9. Helpful tips once you’ve started
- Exercise with a friend. College students are motivated by social interactions and might be more likely to exercise with a partner.
- Set a goal to compete in a race or relay. Pick a 5k, 10k, or half-marathon to train for or find a team of people willing to compete in a relay race. Having a goal to work towards is a great way to stay on track.
- Cardio equipment can sometimes be monotonous and boring, but there are many things to do while sweating it out to pass the time. Study, watch Netflix, listen to music, or read a book on your phone.
- Use fitness apps if you have no idea what to actually do while you are working out.
Instead of skipping exercise when time is tight, try a 20 minute HIIT (high-intensity interval training) workout.
- Try working out first thing in the morning or exercise right after you finish classes for the day before you head home.
Your college years are some of the best times in your life. Have fun and treat your body right to avoid the freshman 15 weight gain. If you begin setting the foundation for a healthy lifestyle you will develop habits that can last a lifetime.
Photo credit (above): Yoav Shapira

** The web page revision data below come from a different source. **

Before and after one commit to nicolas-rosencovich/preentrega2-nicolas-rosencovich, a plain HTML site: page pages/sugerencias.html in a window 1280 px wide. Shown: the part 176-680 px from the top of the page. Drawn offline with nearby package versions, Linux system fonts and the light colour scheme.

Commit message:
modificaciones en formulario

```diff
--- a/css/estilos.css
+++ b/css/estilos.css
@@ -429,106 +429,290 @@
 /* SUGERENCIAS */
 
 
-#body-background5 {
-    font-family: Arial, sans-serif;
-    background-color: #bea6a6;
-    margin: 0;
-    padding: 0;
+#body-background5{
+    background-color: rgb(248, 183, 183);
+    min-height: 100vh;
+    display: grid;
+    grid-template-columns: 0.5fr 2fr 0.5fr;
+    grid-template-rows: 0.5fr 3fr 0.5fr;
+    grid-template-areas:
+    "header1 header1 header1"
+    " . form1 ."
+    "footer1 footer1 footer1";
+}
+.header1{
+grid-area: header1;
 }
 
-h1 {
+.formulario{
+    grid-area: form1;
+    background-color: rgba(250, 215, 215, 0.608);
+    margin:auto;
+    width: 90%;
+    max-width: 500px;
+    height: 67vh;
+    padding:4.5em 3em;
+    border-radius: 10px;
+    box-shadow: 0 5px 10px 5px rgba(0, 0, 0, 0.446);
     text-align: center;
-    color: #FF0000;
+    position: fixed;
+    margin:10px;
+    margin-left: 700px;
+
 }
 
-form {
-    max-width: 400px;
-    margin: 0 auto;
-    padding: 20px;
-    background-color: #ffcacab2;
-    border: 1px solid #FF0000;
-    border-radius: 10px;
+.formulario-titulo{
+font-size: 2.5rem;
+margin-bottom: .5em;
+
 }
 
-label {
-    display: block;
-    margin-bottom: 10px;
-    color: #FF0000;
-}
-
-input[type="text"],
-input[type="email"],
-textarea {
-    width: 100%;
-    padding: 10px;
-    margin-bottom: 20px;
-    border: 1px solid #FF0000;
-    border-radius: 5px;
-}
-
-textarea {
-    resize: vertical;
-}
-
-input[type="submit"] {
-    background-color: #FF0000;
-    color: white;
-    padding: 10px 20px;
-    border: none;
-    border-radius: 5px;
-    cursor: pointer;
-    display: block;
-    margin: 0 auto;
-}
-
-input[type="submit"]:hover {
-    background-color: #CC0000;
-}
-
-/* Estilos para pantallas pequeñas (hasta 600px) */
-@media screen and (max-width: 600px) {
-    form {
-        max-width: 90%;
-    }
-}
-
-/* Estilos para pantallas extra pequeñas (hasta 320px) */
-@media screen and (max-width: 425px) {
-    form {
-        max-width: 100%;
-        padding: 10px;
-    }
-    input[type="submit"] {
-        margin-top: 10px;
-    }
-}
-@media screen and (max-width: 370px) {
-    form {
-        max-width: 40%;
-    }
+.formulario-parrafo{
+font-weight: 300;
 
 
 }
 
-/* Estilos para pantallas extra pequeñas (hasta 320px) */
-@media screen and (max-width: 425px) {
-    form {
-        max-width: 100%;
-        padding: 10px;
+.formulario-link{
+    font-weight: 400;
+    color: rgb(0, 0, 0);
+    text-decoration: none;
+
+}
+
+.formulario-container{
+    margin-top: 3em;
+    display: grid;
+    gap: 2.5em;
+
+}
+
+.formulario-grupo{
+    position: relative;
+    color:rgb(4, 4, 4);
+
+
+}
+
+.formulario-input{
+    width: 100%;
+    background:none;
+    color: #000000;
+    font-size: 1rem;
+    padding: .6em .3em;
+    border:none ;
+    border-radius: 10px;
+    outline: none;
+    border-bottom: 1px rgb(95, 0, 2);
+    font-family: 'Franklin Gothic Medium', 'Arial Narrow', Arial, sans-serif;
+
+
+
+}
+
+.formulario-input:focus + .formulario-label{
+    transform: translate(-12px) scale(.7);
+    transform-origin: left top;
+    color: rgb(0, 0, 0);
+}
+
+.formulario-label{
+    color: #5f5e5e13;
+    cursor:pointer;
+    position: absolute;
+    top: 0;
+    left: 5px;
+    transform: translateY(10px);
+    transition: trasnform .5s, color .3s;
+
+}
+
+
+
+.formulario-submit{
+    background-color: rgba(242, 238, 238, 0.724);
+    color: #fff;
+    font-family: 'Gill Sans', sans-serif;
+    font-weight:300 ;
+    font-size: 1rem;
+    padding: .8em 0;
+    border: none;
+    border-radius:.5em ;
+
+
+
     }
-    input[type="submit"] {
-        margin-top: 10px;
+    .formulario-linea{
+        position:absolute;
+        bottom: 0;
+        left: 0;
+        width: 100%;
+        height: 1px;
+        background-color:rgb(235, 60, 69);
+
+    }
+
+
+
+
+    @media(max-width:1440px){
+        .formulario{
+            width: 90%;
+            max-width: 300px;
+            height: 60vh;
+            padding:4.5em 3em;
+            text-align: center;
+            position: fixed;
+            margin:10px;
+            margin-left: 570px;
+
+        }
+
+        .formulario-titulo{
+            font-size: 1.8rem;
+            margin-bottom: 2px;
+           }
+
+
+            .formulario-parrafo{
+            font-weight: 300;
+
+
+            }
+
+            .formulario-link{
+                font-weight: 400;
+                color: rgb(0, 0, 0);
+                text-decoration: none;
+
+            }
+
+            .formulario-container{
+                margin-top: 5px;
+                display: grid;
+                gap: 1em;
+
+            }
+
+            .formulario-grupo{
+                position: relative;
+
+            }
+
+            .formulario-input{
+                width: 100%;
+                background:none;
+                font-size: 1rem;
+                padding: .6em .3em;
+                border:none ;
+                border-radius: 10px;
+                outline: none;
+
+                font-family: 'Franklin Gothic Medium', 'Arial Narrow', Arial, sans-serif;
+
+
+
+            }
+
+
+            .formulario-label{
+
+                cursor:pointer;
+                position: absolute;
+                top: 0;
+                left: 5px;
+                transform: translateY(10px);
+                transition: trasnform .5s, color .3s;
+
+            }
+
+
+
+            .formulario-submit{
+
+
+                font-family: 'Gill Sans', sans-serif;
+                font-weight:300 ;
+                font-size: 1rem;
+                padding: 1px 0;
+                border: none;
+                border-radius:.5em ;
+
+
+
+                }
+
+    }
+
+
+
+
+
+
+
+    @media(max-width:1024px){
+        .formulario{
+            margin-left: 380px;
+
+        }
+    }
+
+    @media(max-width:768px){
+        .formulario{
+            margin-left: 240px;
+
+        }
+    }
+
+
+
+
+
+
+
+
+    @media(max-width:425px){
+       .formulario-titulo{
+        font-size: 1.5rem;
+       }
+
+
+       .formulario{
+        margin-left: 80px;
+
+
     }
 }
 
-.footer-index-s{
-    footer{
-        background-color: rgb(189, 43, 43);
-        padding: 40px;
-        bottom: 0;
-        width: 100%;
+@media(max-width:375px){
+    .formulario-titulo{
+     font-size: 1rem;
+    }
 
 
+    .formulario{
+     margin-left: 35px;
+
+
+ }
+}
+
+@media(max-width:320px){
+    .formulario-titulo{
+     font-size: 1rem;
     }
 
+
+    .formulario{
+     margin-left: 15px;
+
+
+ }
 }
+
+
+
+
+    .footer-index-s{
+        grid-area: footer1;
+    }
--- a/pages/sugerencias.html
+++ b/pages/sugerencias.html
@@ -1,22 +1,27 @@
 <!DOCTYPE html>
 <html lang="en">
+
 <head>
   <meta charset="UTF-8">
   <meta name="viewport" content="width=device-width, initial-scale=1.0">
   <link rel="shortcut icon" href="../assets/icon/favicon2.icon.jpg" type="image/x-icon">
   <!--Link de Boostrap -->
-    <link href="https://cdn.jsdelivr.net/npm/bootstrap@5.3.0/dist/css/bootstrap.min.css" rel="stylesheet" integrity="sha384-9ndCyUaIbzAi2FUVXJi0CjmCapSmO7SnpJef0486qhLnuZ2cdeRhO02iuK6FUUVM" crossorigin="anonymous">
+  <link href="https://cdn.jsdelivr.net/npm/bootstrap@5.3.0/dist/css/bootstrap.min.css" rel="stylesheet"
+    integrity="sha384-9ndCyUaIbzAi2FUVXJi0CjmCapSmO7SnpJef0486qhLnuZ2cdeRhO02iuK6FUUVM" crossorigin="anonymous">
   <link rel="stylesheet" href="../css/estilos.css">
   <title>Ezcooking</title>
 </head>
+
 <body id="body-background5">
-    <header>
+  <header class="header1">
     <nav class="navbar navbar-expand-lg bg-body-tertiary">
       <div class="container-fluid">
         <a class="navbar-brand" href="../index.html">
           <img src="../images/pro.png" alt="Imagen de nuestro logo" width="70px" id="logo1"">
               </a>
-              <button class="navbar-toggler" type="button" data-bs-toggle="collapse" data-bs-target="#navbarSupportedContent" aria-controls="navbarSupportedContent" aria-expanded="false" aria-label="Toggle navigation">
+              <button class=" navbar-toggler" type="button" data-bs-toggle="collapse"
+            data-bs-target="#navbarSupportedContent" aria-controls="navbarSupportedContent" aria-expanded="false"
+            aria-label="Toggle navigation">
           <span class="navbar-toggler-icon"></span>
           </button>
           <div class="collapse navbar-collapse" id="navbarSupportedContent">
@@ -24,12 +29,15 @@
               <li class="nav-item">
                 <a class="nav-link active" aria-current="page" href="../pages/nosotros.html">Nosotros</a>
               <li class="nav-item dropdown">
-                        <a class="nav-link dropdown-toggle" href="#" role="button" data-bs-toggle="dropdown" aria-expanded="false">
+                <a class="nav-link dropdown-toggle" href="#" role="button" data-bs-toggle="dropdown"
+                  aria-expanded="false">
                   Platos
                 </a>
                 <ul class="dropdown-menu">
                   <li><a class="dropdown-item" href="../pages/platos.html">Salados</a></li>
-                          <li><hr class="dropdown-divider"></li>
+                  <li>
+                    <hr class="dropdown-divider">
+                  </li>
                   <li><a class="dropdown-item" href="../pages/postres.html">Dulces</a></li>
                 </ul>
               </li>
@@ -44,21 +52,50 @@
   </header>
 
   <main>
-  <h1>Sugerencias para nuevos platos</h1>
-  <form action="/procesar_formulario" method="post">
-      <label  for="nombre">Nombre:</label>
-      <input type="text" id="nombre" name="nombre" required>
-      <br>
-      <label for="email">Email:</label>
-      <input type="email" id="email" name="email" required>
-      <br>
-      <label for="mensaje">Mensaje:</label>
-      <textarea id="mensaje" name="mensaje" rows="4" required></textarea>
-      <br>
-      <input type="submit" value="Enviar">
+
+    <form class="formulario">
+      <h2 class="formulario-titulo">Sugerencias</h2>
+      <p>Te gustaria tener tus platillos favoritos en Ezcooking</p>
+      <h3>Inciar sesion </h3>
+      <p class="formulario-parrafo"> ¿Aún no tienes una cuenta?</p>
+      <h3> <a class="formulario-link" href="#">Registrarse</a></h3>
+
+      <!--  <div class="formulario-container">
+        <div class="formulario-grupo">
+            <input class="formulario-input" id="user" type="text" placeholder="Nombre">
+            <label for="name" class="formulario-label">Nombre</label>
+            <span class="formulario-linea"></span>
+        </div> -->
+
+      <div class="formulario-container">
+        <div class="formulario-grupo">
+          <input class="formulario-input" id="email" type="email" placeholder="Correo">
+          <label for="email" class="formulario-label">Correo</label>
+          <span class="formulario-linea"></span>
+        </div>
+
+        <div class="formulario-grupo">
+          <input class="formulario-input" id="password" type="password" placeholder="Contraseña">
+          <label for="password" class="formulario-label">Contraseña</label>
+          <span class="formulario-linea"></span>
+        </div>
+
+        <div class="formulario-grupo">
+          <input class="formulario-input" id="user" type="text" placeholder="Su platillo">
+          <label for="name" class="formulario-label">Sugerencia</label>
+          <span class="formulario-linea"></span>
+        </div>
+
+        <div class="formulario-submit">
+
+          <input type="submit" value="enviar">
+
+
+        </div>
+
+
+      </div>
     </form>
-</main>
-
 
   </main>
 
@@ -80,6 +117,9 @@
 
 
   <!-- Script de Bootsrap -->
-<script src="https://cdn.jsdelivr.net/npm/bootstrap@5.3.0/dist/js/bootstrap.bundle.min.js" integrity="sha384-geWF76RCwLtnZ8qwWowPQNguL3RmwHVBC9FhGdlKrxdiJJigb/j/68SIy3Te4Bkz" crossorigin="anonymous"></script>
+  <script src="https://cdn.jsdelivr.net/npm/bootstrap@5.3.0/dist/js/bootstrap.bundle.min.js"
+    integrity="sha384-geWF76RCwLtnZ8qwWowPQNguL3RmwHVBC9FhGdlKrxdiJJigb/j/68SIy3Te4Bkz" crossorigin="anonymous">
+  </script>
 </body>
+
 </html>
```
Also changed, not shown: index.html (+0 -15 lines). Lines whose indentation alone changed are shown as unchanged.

Sara Lindberg is a wife, mother, and full-time secondary school counselor. Combining her 20-plus years’ experience in the fitness and counseling fields, she has found her passion in inspiring other women to be the best version of themselves. When she is not running, working with teenagers, or driving her own kids crazy, she manages a Facebook page called FitMom. Sara has a B.S. in exercise science and a M.Ed. in counseling. She does not consider herself a writer, just a woman with a lot of random thoughts and access to a computer. She gains inspiration for her writing from her 6-year-old son, Cooper, and 8-year-old daughter, Hanna.